*Problem to work on:* In the records that follow, show each line where the word "using" is present.

┌──

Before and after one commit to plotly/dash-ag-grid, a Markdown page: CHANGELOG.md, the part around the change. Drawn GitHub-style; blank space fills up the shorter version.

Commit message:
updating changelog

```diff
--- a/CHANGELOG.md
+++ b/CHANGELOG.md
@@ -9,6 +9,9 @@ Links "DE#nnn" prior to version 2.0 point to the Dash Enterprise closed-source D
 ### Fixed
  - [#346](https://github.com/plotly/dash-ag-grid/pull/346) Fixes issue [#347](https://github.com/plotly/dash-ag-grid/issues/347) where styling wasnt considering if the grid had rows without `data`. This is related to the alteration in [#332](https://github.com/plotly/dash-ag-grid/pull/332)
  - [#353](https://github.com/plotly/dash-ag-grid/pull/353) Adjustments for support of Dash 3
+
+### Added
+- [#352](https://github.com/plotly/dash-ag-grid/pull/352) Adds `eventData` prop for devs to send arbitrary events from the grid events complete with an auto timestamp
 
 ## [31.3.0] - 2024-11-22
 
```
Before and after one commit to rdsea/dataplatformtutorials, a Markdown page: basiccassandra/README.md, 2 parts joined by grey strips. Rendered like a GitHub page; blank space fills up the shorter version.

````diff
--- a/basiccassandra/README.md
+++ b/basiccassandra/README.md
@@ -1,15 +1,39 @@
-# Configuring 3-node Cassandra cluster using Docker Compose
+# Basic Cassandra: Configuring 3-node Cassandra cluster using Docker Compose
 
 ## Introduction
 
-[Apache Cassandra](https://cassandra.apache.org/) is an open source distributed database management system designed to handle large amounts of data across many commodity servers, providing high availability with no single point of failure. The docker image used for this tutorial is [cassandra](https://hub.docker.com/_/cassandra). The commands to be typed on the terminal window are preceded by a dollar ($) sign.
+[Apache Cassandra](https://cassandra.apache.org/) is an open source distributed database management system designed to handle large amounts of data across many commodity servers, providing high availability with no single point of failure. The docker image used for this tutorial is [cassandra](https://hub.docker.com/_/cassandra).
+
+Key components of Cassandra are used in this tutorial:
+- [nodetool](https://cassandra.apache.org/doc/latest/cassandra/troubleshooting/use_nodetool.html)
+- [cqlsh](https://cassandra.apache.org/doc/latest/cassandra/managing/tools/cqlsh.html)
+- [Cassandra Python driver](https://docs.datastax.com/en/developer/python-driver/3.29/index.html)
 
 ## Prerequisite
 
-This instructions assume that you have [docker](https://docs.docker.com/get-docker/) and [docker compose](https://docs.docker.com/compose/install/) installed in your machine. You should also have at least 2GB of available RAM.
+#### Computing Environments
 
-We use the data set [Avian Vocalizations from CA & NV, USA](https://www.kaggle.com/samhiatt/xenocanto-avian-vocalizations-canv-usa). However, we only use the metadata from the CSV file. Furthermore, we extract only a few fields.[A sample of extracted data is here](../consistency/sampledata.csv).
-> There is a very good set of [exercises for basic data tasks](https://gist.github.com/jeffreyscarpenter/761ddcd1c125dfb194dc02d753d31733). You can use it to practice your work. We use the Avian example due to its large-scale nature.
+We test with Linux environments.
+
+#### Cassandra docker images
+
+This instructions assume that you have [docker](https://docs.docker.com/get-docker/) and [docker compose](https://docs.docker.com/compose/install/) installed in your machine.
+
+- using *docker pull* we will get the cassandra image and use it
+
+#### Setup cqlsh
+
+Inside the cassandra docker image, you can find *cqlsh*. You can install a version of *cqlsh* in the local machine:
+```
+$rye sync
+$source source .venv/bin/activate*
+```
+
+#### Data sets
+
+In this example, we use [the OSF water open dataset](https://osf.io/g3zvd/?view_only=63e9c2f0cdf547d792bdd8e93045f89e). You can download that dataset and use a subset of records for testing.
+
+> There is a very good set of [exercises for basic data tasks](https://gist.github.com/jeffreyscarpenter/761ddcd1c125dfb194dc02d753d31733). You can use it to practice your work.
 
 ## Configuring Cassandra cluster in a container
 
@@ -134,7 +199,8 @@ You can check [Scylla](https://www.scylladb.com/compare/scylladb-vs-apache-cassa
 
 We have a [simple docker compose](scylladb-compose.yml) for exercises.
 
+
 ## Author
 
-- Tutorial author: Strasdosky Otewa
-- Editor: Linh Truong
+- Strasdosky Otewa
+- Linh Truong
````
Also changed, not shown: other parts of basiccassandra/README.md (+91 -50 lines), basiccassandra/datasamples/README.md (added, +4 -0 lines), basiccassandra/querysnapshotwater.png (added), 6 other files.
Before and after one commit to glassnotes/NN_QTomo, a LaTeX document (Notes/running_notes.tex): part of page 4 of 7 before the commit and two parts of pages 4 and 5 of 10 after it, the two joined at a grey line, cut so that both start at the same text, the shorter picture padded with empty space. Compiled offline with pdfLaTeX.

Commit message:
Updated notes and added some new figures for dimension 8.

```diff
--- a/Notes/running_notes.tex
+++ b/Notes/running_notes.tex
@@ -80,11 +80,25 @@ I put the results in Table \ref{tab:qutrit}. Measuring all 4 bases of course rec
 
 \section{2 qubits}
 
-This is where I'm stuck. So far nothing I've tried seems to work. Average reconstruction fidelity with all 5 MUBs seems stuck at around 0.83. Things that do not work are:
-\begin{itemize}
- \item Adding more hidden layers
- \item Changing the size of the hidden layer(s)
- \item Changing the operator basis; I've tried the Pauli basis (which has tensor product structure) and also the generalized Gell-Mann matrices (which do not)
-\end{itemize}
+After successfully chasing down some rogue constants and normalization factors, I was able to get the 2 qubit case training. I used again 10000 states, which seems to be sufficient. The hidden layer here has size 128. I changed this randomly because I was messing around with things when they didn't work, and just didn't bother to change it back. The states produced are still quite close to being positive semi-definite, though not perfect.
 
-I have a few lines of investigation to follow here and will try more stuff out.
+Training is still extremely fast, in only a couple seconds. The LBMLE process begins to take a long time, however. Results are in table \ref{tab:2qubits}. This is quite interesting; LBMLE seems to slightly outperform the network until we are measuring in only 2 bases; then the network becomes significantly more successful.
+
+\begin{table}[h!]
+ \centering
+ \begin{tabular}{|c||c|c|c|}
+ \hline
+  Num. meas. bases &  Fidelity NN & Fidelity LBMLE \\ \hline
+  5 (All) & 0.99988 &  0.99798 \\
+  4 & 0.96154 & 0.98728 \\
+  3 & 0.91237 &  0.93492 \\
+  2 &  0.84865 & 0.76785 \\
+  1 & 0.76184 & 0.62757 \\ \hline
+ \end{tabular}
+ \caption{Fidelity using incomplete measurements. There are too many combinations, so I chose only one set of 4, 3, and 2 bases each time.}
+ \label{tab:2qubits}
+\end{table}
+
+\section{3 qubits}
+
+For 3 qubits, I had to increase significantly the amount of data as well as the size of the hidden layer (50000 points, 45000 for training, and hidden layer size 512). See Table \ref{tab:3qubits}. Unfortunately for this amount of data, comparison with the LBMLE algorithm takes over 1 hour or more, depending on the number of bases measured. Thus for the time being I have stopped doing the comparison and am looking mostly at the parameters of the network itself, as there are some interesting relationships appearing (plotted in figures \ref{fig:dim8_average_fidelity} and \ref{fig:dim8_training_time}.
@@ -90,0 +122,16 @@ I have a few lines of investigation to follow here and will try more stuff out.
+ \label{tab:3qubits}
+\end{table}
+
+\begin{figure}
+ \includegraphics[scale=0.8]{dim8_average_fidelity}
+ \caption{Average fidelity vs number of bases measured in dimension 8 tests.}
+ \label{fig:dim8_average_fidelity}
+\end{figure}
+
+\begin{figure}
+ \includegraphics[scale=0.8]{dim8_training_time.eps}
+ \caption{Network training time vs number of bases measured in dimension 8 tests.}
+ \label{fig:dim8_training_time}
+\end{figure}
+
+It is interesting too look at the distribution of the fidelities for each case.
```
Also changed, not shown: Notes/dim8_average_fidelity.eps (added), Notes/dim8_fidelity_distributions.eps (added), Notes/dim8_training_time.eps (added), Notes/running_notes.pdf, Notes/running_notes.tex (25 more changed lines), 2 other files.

└──

*Exercise solution:*
-# Configuring 3-node Cassandra cluster using Docker Compose
+# Basic Cassandra: Configuring 3-node Cassandra cluster using Docker Compose
+- using *docker pull* we will get the cassandra image and use it
+ \caption{Fidelity using incomplete measurements. There are too many combinations, so I chose only one set of 4, 3, and 2 bases each time.}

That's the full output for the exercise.